YOUR GOAL:
Every line in the entries where "assets" is found should be copied.

Front-end code change data:

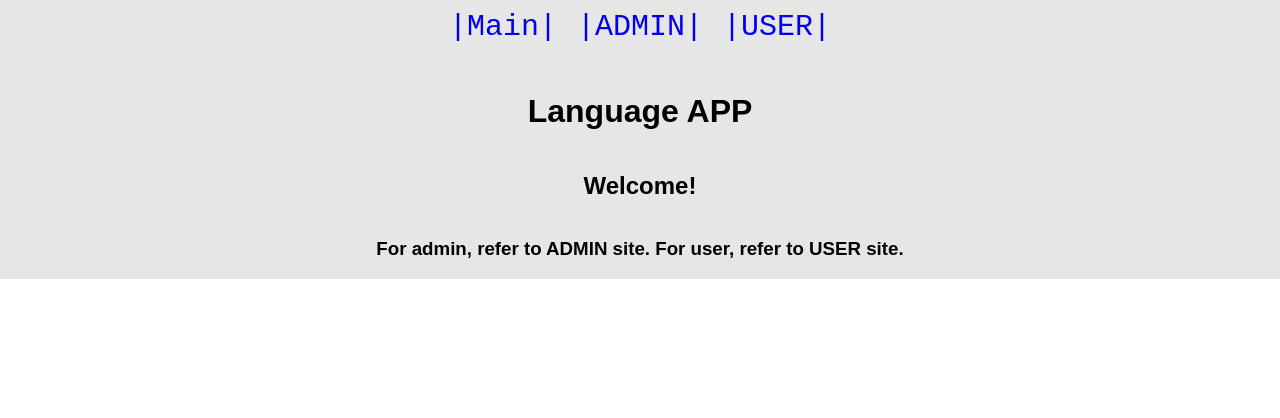
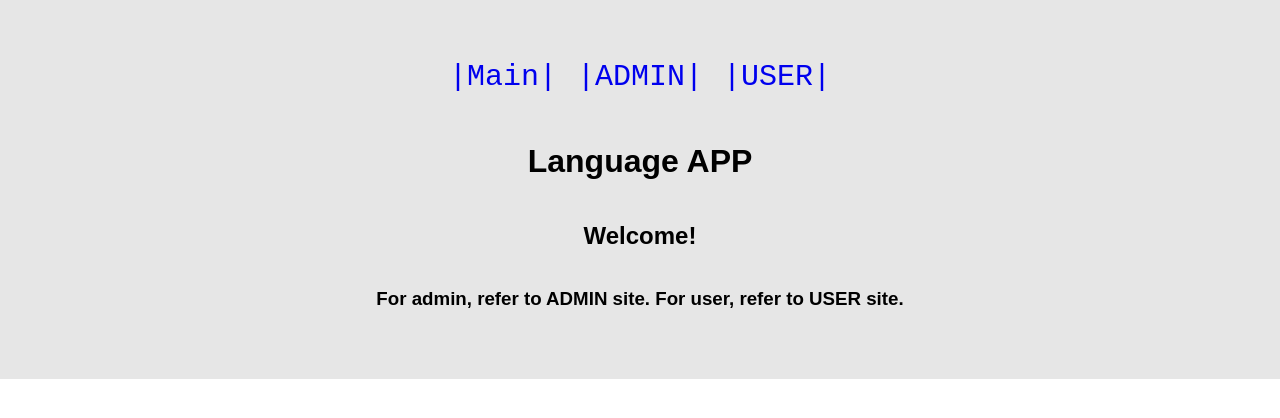
Before and after one commit to jftamk/language-app-project, a React (Create React App) app in the folder frontend/: page / in a window 1280 px wide. Shown: the top 418 px of the page. Built offline with nearby package versions, Linux system fonts and the light colour scheme.

Commit message:
Add padding

```diff
--- a/frontend/src/App.css
+++ b/frontend/src/App.css
@@ -2,7 +2,6 @@
   box-sizing: border-box;
 }
 .App {
-  content-visibility: visible;
   text-align: center;
   background-color: #e6e6e6;
   display: flex;
@@ -10,6 +9,7 @@
   align-items: center;
   justify-content: center;
   font-family: Arial, Helvetica, sans-serif;
+  padding: 50px;
 }
 ul {
   list-style-type: none;
```
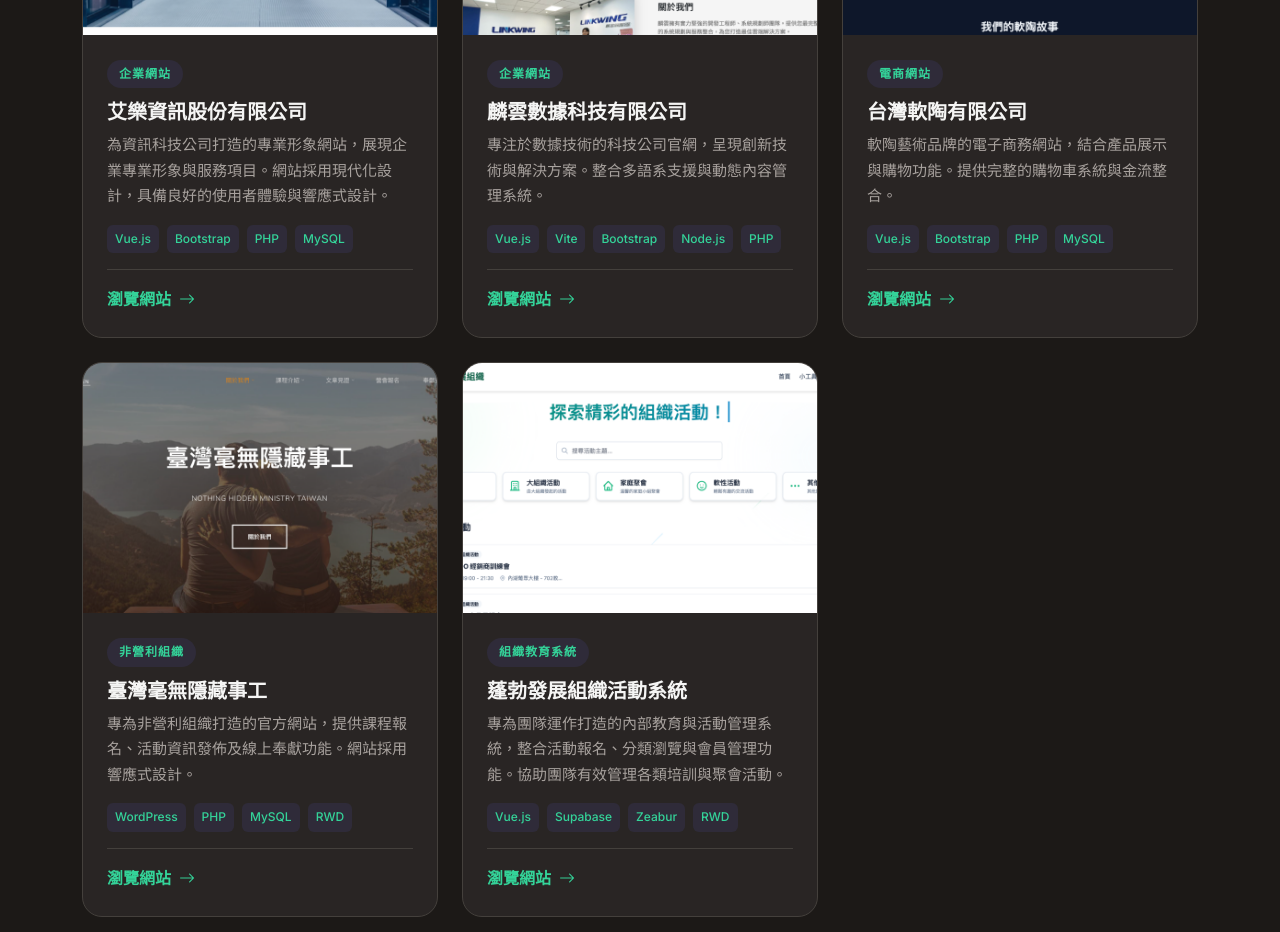
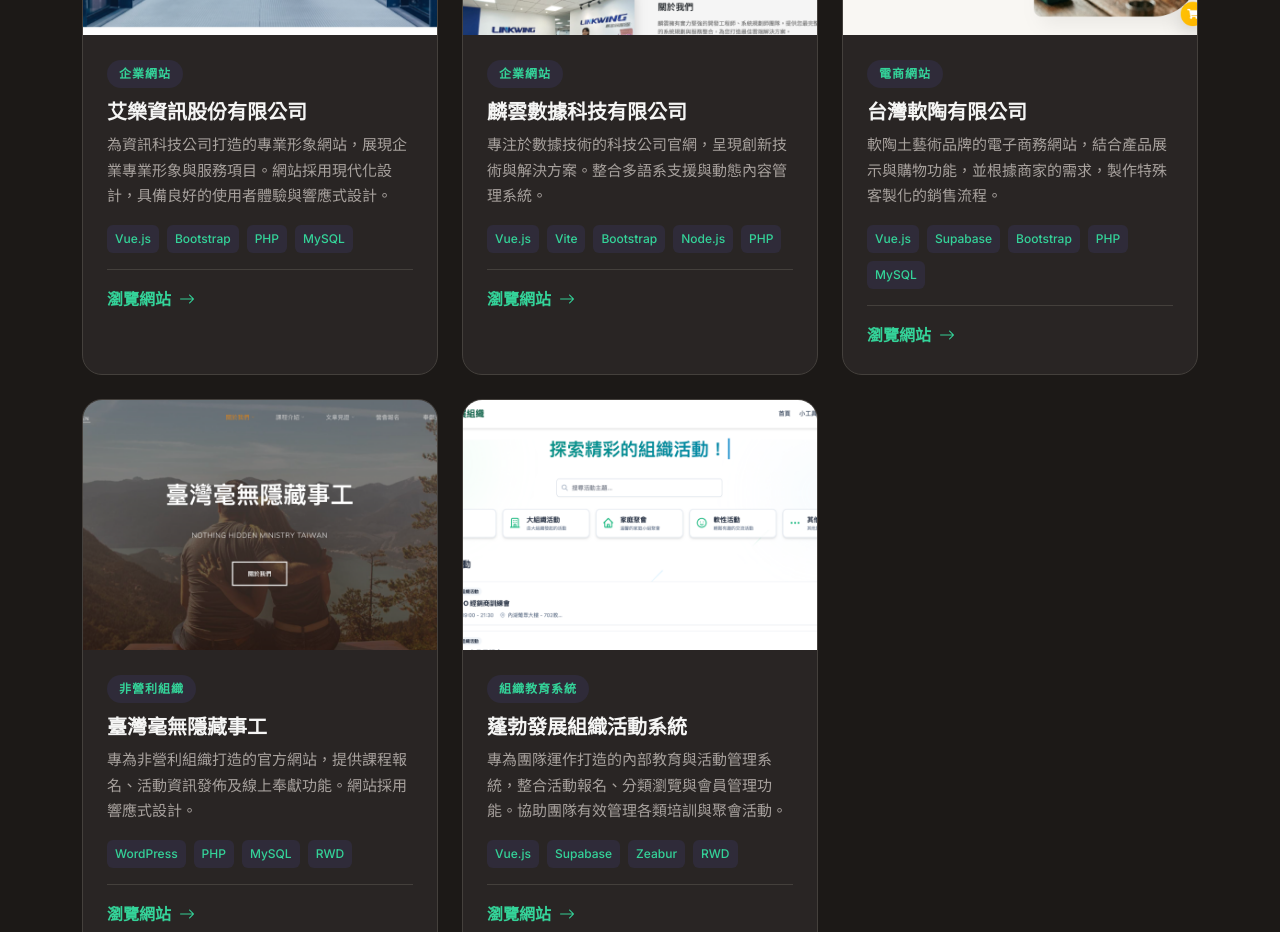
Before and after one commit to t7141123/Profile, a Vue app: page /portfolio in a window 1280 px wide. Shown: the part 780-1712 px from the top of the page. Built offline with nearby package versions, Linux system fonts and the light colour scheme.

Commit message:
feat: Enhance Clay project details by adding Supabase, updating its description, and refreshing its image.

```diff
--- a/src/composables/useProjects.js
+++ b/src/composables/useProjects.js
@@ -26,13 +26,14 @@
       key: "clay",
       image: new URL("@/assets/images/clay.png", import.meta.url).href,
       url: "https://www.clay.com.tw/",
-      technologies: ["Vue.js", "Bootstrap", "PHP", "MySQL"],
+      technologies: ["Vue.js", "Supabase", "Bootstrap", "PHP", "MySQL"],
       categoryKey: "ecommerce",
     },
     {
       id: 4,
       key: "nhm",
-      image: new URL("@/assets/images/nothing-hidden.png", import.meta.url).href,
+      image: new URL("@/assets/images/nothing-hidden.png", import.meta.url)
+        .href,
       url: "https://www.nothinghidden.com.tw/",
       technologies: ["WordPress", "PHP", "MySQL", "RWD"],
       categoryKey: "npo",
--- a/src/locales/en.json
+++ b/src/locales/en.json
@@ -137,7 +137,7 @@
       "linkwing": "LinkWing Data Technology Co., Ltd.",
       "linkwingDesc": "A tech company website focused on data technology, presenting innovative solutions. Integrated multi-language support and dynamic CMS.",
       "clay": "Taiwan Polymer Clay Co., Ltd.",
-      "clayDesc": "An e-commerce website for a polymer clay art brand, combining product display with shopping features. Complete shopping cart and payment integration.",
+      "clayDesc": "An e-commerce website for a polymer clay art brand, combining product display with shopping features, and developing specialized custom sales workflows based on merchant requirements.",
       "nhm": "Nothing Hidden Ministries Taiwan",
       "nhmDesc": "Official website built for a non-profit organization, providing course registration, event announcements, and online donation functions. Responsive design implemented.",
       "corporate": "Corporate Website",
--- a/src/locales/zh-CN.json
+++ b/src/locales/zh-CN.json
@@ -137,7 +137,7 @@
       "linkwing": "麟云数据科技有限公司",
       "linkwingDesc": "专注于数据技术的科技公司官网，呈现创新技术与解决方案。整合多语系支援与动态内容管理系统。",
       "clay": "台湾软陶有限公司",
-      "clayDesc": "软陶艺术品牌的电子商务网站，结合产品展示与购物功能。提供完整的购物车系统与金流整合。",
+      "clayDesc": "软陶土艺术品牌的电子商务网站，结合产品展示与购物功能，并根据商家的需求，制作特殊客制化的销售流程。",
       "nhm": "台湾毫无隐藏事工",
       "nhmDesc": "专为非营利组织打造的官方网站，提供课程报名、活动资讯发布及线上奉献功能。网站采用响应式设计。",
       "corporate": "企业网站",
--- a/src/locales/zh-TW.json
+++ b/src/locales/zh-TW.json
@@ -137,7 +137,7 @@
       "linkwing": "麟雲數據科技有限公司",
       "linkwingDesc": "專注於數據技術的科技公司官網，呈現創新技術與解決方案。整合多語系支援與動態內容管理系統。",
       "clay": "台灣軟陶有限公司",
-      "clayDesc": "軟陶藝術品牌的電子商務網站，結合產品展示與購物功能。提供完整的購物車系統與金流整合。",
+      "clayDesc": "軟陶土藝術品牌的電子商務網站，結合產品展示與購物功能，並根據商家的需求，製作特殊客製化的銷售流程。",
       "nhm": "臺灣毫無隱藏事工",
       "nhmDesc": "專為非營利組織打造的官方網站，提供課程報名、活動資訊發佈及線上奉獻功能。網站採用響應式設計。",
       "corporate": "企業網站",
```
Also changed, not shown: src/assets/images/clay.png.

OUTPUT OF THE EXERCISE:
       image: new URL("@/assets/images/clay.png", import.meta.url).href,
-      image: new URL("@/assets/images/nothing-hidden.png", import.meta.url).href,
+      image: new URL("@/assets/images/nothing-hidden.png", import.meta.url)
Also changed, not shown: src/assets/images/clay.png.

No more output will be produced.